Lipedema, a Serious Disease You Should Know About

Some people may confuse it with cellulitis, but the difference is that lipedema doesn't go away through dietary change, because it is a chronic disease.

Lipedema (also known as “painful fat syndrome”) is a chronic disease that principally affects womenIt is characterized by the disproportionate accumulation of fat tissue around the hips.

Unlike cellulitis or “love handles”, it can even reach as far as the calves and the ankles. It comes with intense pain.

Sufferers of this disease feel the impact of the aesthetic problem and the psychological implications it causes. Suddenly and without clear cause, they see the size of their hips and legs increase so much that it limits their mobility.

Lipedema is not so common in men, but in the few known cases it causes striking swelling around the face.

It is worth pointing out that this is not a simple problem of obesity. With this disease, the diet and lifestyle habits of the patient have nothing to do with the excessive accumulation of fat.

This is a genetic disease that also causes physical suffering.

Today on our blog we want to talk about it to give visibility to all those who suffer from it.

Life with lipedema, a daily challenge

Sara is 29 and her life was normal until she gave birth. After the birth, while she was caring for her baby, she started following a rigorous diet to lose the excess weight she had gained during pregnancy.

However, as the months went by, her body began to experience something unusual.

Her waist, torso and arms got slimmer and recovered their original shape. However, her hips and legs didn’t stop accumulating more and more fat.


After a year and a half, she could barely walk and found herself forced to use a wheelchair.

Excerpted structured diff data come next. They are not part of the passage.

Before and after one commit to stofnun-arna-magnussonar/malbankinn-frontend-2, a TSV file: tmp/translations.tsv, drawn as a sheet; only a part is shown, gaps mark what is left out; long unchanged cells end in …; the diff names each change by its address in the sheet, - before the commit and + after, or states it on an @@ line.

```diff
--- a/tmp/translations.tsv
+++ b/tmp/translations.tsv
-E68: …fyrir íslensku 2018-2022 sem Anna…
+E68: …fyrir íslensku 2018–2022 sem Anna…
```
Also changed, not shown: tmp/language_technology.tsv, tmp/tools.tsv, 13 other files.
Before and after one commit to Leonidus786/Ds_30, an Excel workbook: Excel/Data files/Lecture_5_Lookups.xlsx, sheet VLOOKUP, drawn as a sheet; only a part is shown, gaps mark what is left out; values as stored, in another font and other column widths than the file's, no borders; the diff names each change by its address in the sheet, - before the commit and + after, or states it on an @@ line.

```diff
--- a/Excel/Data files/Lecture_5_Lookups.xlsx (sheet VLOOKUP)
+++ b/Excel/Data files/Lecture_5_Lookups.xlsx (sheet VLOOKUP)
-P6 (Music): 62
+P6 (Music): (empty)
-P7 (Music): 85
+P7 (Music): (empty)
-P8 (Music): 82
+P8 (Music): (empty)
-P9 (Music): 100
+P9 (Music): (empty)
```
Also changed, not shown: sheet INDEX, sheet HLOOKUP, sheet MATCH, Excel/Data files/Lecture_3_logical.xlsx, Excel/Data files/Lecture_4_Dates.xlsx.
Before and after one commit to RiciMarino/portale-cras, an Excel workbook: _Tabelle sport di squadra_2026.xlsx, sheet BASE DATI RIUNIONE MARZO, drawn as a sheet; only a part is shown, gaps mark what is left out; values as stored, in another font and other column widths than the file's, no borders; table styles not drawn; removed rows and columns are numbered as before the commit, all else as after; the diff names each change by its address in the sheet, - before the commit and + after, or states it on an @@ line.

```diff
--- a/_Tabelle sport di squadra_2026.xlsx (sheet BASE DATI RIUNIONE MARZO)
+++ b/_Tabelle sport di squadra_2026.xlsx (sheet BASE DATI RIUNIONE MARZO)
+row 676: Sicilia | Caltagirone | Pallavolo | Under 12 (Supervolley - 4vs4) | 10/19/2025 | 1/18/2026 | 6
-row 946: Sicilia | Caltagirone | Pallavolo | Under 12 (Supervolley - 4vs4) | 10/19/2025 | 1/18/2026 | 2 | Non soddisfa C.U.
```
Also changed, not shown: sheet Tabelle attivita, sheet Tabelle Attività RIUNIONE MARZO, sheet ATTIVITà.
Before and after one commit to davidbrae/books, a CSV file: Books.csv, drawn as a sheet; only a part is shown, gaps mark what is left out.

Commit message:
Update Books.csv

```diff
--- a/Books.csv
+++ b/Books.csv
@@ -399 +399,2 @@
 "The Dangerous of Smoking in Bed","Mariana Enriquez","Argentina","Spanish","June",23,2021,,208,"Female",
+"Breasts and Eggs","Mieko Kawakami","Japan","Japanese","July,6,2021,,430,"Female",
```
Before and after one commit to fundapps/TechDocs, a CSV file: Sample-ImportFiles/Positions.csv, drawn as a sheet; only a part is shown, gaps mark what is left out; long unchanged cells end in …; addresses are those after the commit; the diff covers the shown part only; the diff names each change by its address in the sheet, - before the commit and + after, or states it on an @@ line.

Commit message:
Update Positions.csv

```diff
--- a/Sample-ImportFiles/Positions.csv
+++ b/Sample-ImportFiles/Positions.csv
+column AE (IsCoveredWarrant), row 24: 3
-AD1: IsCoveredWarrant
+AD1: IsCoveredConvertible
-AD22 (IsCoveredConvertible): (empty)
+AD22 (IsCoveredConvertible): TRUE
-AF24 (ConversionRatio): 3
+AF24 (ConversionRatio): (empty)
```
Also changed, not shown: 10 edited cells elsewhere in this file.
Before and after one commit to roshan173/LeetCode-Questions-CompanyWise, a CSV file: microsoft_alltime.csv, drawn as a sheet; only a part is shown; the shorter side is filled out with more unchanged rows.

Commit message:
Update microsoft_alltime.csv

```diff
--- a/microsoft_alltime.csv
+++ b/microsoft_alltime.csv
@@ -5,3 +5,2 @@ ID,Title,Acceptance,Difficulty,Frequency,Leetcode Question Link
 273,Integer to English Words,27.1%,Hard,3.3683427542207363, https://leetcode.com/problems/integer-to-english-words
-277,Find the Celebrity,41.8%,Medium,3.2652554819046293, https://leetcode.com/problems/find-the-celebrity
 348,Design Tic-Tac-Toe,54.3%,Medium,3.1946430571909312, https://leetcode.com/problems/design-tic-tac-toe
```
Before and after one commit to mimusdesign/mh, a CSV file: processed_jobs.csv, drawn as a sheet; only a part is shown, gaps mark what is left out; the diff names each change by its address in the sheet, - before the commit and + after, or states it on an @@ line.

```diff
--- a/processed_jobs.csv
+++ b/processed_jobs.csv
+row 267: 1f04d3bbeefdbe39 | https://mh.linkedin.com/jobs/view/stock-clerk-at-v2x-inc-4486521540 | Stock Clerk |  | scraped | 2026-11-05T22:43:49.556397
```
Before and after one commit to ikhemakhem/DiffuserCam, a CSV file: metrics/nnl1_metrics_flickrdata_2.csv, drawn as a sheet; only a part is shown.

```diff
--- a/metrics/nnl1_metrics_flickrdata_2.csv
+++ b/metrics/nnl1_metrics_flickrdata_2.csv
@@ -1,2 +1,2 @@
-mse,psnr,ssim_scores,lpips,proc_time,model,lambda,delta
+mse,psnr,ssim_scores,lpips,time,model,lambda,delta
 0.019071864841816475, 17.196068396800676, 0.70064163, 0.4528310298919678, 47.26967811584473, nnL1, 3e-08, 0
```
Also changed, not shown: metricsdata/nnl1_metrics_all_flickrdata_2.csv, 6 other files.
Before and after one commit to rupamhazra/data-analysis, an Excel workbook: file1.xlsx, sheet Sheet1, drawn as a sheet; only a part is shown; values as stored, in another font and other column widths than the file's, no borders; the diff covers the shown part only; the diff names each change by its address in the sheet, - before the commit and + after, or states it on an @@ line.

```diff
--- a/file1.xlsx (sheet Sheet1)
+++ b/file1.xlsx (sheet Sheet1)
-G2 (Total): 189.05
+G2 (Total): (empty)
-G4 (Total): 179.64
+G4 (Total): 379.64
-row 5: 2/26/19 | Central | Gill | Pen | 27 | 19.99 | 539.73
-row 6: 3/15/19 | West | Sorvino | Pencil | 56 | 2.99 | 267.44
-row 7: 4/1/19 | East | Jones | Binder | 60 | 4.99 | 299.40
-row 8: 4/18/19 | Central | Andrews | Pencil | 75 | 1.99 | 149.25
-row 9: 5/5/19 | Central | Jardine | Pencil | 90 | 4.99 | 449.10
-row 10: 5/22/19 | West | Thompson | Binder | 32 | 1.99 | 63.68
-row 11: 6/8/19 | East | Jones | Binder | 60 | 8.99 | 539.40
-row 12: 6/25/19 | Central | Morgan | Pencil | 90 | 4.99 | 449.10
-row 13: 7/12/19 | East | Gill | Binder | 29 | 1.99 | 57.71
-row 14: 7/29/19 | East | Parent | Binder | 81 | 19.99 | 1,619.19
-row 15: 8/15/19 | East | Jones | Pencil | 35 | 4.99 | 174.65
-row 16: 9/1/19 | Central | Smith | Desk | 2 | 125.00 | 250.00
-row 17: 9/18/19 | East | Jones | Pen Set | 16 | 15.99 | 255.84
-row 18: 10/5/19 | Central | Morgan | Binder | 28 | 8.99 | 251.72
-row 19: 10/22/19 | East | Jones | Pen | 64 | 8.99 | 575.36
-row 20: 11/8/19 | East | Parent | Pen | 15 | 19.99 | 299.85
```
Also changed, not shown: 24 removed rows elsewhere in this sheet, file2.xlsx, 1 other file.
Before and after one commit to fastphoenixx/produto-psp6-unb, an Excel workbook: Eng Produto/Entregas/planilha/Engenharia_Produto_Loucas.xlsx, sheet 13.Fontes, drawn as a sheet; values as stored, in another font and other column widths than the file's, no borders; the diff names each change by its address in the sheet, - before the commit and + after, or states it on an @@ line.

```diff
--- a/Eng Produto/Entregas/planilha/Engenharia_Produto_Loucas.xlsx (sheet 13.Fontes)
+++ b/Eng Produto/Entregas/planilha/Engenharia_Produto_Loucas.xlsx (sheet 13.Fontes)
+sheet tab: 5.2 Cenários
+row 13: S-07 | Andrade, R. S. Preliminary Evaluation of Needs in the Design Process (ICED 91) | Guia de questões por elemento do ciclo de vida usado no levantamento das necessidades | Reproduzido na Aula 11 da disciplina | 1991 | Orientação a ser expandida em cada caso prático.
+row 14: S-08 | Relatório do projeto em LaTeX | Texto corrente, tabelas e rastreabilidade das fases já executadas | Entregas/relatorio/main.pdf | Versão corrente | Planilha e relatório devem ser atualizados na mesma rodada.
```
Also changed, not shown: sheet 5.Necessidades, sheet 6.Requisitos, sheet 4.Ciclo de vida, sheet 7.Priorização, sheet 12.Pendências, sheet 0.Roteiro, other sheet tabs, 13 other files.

Doctors didn’t take long to diagnose her with lipedema, a disease that Sara had never heard of.

Her life had taken a 180 degree turn.

Unfortunately, the options for treatment are limited and the only therapeutic approaches that she had been offered are compression garments and gentle exercise.

Another alternative that she could turn to was liposuction. However, she didn’t have the economic means for that.

Also, doctors indicated that lipedema would quickly return: her legs would gain weight again.

Sara was aware that she will need help to care for her baby and that she may have to look for another job. Her mirror now reflects back the image of a changed woman who she will have to accept and help.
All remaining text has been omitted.